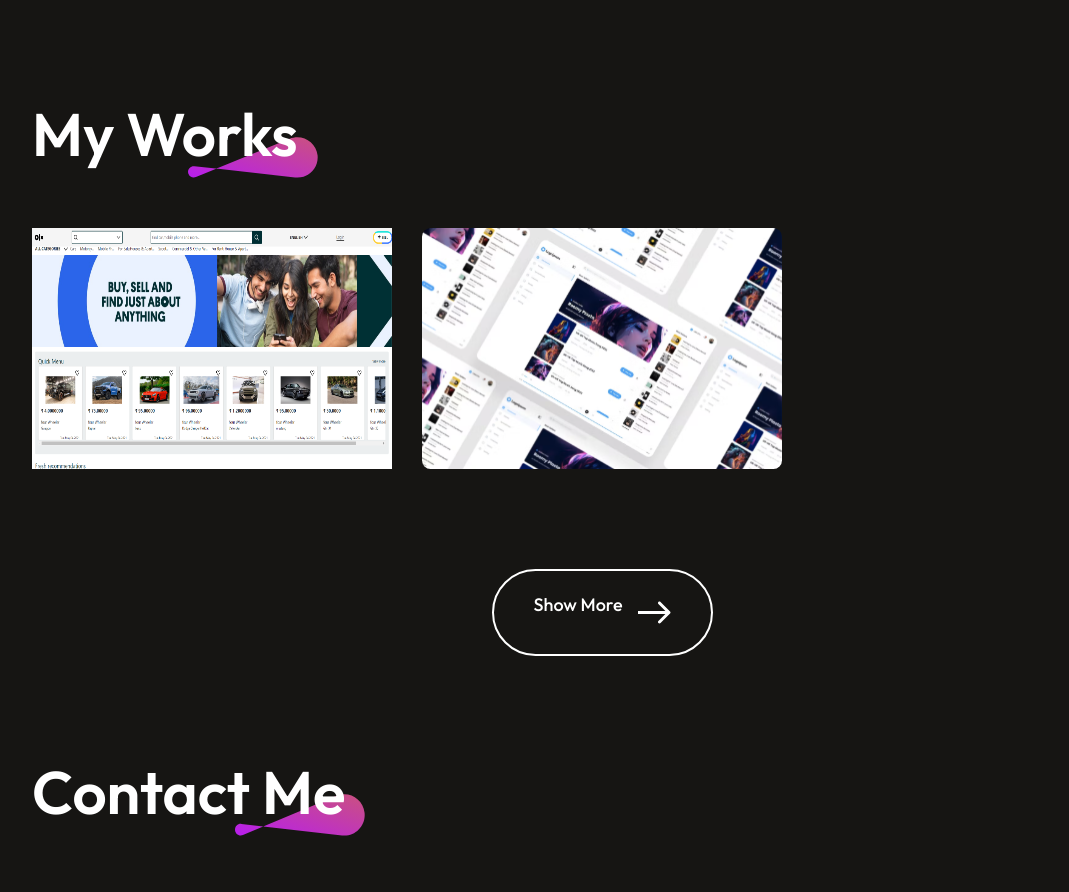
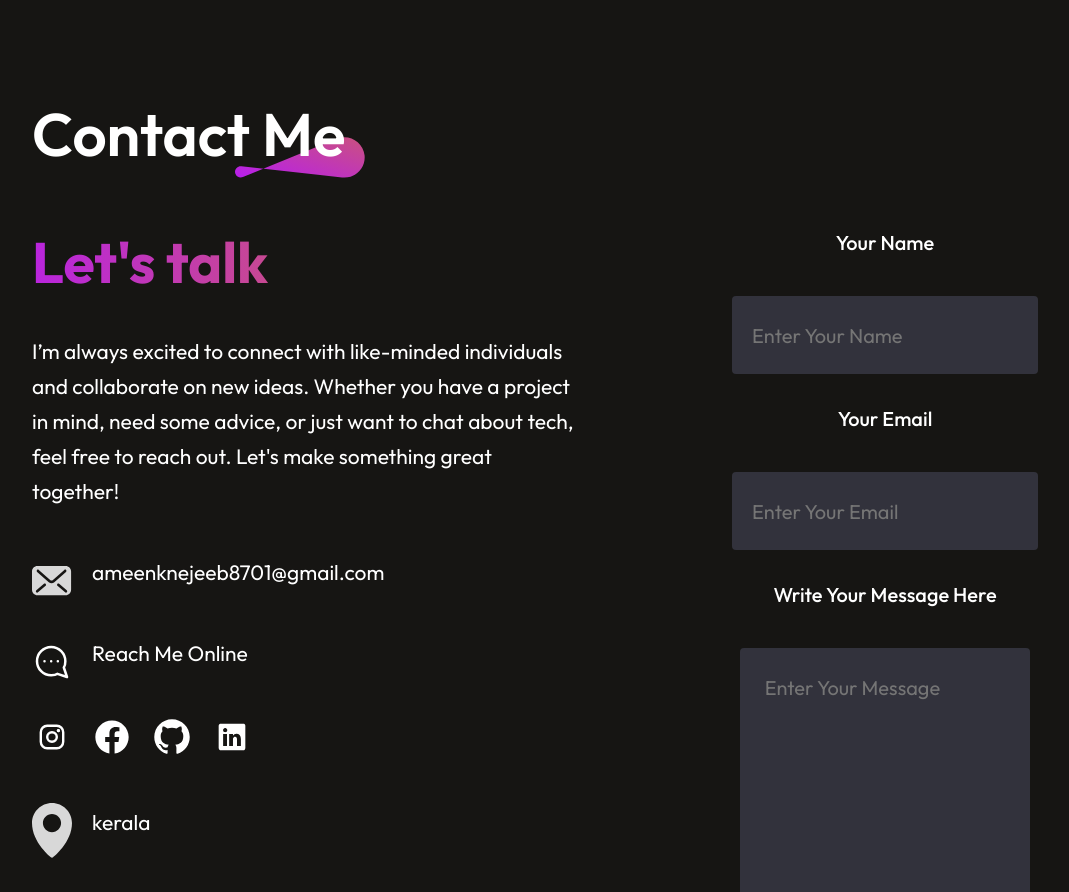
Before and after one commit to Ameen-K-Nejeeb/portfolio, a React (Vite) app in the folder portfolio/: page / in a window 1280 px wide. Shown: the part 3890-4782 px from the top of the page, without its empty margins (38-1107 px from the left). Built offline with nearby package versions, Linux system fonts and the light colour scheme.

Commit message:
update : mywork section removed

```diff
--- a/portfolio/src/App.jsx
+++ b/portfolio/src/App.jsx
@@ -3,7 +3,7 @@ import Navbar from './components/Navbar/Navbar/Navbar'
 import Hero from './components/Navbar/Hero/Hero'
 import About from './components/About/About'
 import Services from './components/Services/Services'
-import MyWork from './components/MyWork/MyWork'
+//import MyWork from './components/MyWork/MyWork'
 import Contact from './components/Contact/Contact'
 import Footer from './components/Footer/Footer'
 
@@ -15,7 +15,7 @@ const App = () => {
       <Hero/>
       <About/>
       <Services/>
-      <MyWork/>
+
       <Contact/>
       <Footer/>
     </div>
--- a/portfolio/src/components/MyWork/MyWork.css
+++ b/portfolio/src/components/MyWork/MyWork.css
@@ -1,4 +1,4 @@
-.mywork{
+/*.mywork{
     display: flex;
     flex-direction: column;
     align-items: center;
@@ -145,4 +145,4 @@
         margin: 50px auto;
         cursor: pointer;
     }
-}
+}*/
--- a/portfolio/src/components/MyWork/MyWork.jsx
+++ b/portfolio/src/components/MyWork/MyWork.jsx
@@ -1,4 +1,4 @@
-import React from 'react'
+/*import React from 'react'
 import './MyWork.css'
 import theme from '../../assets/theme_pattern.svg'
 import mywork_data from '../../assets/mywork_data'
@@ -29,3 +29,4 @@ const MyWork = () => {
 }
 
 export default MyWork
+*/
```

........

* Task requirements
Within the records above, count the lines that contain "React" and give the number with nothing added.

* Problem solution
3